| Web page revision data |
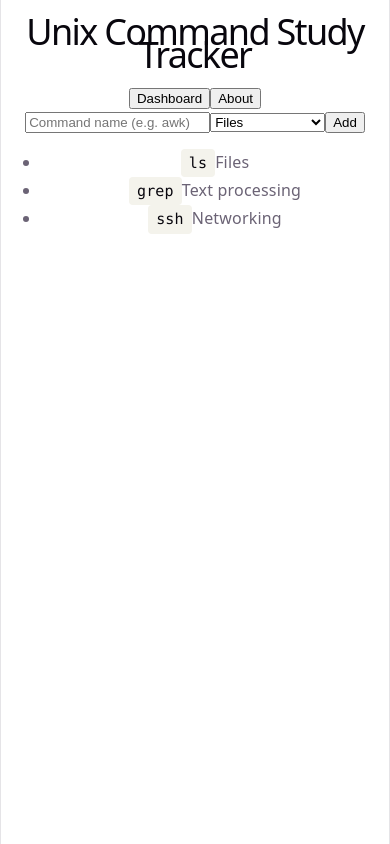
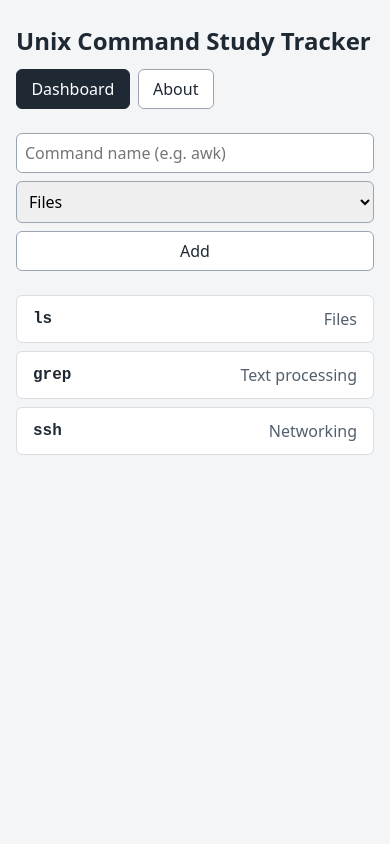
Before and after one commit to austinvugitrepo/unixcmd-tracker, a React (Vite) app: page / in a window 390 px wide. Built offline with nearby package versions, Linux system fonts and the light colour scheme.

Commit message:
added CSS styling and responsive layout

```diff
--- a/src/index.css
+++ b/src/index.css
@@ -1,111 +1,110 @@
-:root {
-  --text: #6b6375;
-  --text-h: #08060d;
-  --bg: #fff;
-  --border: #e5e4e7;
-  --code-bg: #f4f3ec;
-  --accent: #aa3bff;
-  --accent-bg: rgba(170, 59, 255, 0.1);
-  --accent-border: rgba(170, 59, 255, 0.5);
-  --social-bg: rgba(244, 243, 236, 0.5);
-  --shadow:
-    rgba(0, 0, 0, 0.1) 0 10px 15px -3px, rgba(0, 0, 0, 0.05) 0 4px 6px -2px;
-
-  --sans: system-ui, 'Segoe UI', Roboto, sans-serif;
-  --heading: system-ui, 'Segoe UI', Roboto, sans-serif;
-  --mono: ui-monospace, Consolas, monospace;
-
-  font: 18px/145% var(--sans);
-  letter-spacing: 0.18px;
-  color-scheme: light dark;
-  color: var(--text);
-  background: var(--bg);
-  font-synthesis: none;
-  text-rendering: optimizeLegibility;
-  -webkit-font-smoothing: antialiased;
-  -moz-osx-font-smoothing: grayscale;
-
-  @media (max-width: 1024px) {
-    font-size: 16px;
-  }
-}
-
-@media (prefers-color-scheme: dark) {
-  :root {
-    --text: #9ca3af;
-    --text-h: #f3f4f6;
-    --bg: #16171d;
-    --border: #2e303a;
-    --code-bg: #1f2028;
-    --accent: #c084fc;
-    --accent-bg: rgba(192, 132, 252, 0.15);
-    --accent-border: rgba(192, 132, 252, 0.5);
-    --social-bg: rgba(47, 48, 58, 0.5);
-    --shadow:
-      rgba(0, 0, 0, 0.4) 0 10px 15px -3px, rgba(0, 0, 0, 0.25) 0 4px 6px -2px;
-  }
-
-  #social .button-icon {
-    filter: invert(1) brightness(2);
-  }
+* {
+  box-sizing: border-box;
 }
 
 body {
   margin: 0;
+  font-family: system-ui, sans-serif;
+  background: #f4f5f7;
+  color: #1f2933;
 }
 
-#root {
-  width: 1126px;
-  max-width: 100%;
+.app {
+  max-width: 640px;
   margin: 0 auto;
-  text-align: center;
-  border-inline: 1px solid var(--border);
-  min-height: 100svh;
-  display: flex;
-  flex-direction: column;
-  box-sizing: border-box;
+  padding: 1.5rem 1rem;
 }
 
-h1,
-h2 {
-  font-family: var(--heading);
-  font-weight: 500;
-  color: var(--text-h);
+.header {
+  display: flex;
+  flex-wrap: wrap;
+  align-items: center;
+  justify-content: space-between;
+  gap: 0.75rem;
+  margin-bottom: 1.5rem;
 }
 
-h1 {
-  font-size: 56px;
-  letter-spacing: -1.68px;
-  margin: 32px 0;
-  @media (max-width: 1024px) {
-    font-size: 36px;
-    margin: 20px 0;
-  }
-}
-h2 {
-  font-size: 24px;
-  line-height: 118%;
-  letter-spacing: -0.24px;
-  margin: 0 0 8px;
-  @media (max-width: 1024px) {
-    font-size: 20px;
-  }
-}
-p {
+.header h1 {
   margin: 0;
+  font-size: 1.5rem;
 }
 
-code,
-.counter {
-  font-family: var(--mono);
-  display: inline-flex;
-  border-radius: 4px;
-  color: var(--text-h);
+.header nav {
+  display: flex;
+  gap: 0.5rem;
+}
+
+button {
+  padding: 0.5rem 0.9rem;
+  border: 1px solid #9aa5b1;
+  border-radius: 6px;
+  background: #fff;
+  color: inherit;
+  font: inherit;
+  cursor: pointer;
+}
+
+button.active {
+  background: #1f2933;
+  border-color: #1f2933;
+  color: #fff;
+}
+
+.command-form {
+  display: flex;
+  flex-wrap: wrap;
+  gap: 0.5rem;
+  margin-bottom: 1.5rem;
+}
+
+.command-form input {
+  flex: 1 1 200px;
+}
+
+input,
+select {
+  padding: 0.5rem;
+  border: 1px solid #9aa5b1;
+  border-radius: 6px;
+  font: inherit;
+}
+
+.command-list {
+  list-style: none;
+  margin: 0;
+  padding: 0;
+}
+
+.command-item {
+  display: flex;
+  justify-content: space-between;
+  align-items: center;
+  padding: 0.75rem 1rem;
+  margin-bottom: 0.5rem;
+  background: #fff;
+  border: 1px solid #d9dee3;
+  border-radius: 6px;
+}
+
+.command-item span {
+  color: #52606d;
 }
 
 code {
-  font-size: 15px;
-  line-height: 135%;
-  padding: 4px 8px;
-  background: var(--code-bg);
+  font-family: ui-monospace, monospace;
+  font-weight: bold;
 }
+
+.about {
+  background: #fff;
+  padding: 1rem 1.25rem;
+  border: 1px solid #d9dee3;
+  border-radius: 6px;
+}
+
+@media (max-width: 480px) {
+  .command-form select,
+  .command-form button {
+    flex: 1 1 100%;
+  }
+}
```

| Your objective |
Exclude the images and reproduce the remaining data exactly.

| Exercise result |
Before and after one commit to austinvugitrepo/unixcmd-tracker, a React (Vite) app: page / in a window 390 px wide. Built offline with nearby package versions, Linux system fonts and the light colour scheme.

Commit message:
added CSS styling and responsive layout

```diff
--- a/src/index.css
+++ b/src/index.css
@@ -1,111 +1,110 @@
-:root {
-  --text: #6b6375;
-  --text-h: #08060d;
-  --bg: #fff;
-  --border: #e5e4e7;
-  --code-bg: #f4f3ec;
-  --accent: #aa3bff;
-  --accent-bg: rgba(170, 59, 255, 0.1);
-  --accent-border: rgba(170, 59, 255, 0.5);
-  --social-bg: rgba(244, 243, 236, 0.5);
-  --shadow:
-    rgba(0, 0, 0, 0.1) 0 10px 15px -3px, rgba(0, 0, 0, 0.05) 0 4px 6px -2px;
-
-  --sans: system-ui, 'Segoe UI', Roboto, sans-serif;
-  --heading: system-ui, 'Segoe UI', Roboto, sans-serif;
-  --mono: ui-monospace, Consolas, monospace;
-
-  font: 18px/145% var(--sans);
-  letter-spacing: 0.18px;
-  color-scheme: light dark;
-  color: var(--text);
-  background: var(--bg);
-  font-synthesis: none;
-  text-rendering: optimizeLegibility;
-  -webkit-font-smoothing: antialiased;
-  -moz-osx-font-smoothing: grayscale;
-
-  @media (max-width: 1024px) {
-    font-size: 16px;
-  }
-}
-
-@media (prefers-color-scheme: dark) {
-  :root {
-    --text: #9ca3af;
-    --text-h: #f3f4f6;
-    --bg: #16171d;
-    --border: #2e303a;
-    --code-bg: #1f2028;
-    --accent: #c084fc;
-    --accent-bg: rgba(192, 132, 252, 0.15);
-    --accent-border: rgba(192, 132, 252, 0.5);
-    --social-bg: rgba(47, 48, 58, 0.5);
-    --shadow:
-      rgba(0, 0, 0, 0.4) 0 10px 15px -3px, rgba(0, 0, 0, 0.25) 0 4px 6px -2px;
-  }
-
-  #social .button-icon {
-    filter: invert(1) brightness(2);
-  }
+* {
+  box-sizing: border-box;
 }
 
 body {
   margin: 0;
+  font-family: system-ui, sans-serif;
+  background: #f4f5f7;
+  color: #1f2933;
 }
 
-#root {
-  width: 1126px;
-  max-width: 100%;
+.app {
+  max-width: 640px;
   margin: 0 auto;
-  text-align: center;
-  border-inline: 1px solid var(--border);
-  min-height: 100svh;
-  display: flex;
-  flex-direction: column;
-  box-sizing: border-box;
+  padding: 1.5rem 1rem;
 }
 
-h1,
-h2 {
-  font-family: var(--heading);
-  font-weight: 500;
-  color: var(--text-h);
+.header {
+  display: flex;
+  flex-wrap: wrap;
+  align-items: center;
+  justify-content: space-between;
+  gap: 0.75rem;
+  margin-bottom: 1.5rem;
 }
 
-h1 {
-  font-size: 56px;
-  letter-spacing: -1.68px;
-  margin: 32px 0;
-  @media (max-width: 1024px) {
-    font-size: 36px;
-    margin: 20px 0;
-  }
-}
-h2 {
-  font-size: 24px;
-  line-height: 118%;
-  letter-spacing: -0.24px;
-  margin: 0 0 8px;
-  @media (max-width: 1024px) {
-    font-size: 20px;
-  }
-}
-p {
+.header h1 {
   margin: 0;
+  font-size: 1.5rem;
 }
 
-code,
-.counter {
-  font-family: var(--mono);
-  display: inline-flex;
-  border-radius: 4px;
-  color: var(--text-h);
+.header nav {
+  display: flex;
+  gap: 0.5rem;
+}
+
+button {
+  padding: 0.5rem 0.9rem;
+  border: 1px solid #9aa5b1;
+  border-radius: 6px;
+  background: #fff;
+  color: inherit;
+  font: inherit;
+  cursor: pointer;
+}
+
+button.active {
+  background: #1f2933;
+  border-color: #1f2933;
+  color: #fff;
+}
+
+.command-form {
+  display: flex;
+  flex-wrap: wrap;
+  gap: 0.5rem;
+  margin-bottom: 1.5rem;
+}
+
+.command-form input {
+  flex: 1 1 200px;
+}
+
+input,
+select {
+  padding: 0.5rem;
+  border: 1px solid #9aa5b1;
+  border-radius: 6px;
+  font: inherit;
+}
+
+.command-list {
+  list-style: none;
+  margin: 0;
+  padding: 0;
+}
+
+.command-item {
+  display: flex;
+  justify-content: space-between;
+  align-items: center;
+  padding: 0.75rem 1rem;
+  margin-bottom: 0.5rem;
+  background: #fff;
+  border: 1px solid #d9dee3;
+  border-radius: 6px;
+}
+
+.command-item span {
+  color: #52606d;
 }
 
 code {
-  font-size: 15px;
-  line-height: 135%;
-  padding: 4px 8px;
-  background: var(--code-bg);
+  font-family: ui-monospace, monospace;
+  font-weight: bold;
 }
+
+.about {
+  background: #fff;
+  padding: 1rem 1.25rem;
+  border: 1px solid #d9dee3;
+  border-radius: 6px;
+}
+
+@media (max-width: 480px) {
+  .command-form select,
+  .command-form button {
+    flex: 1 1 100%;
+  }
+}
```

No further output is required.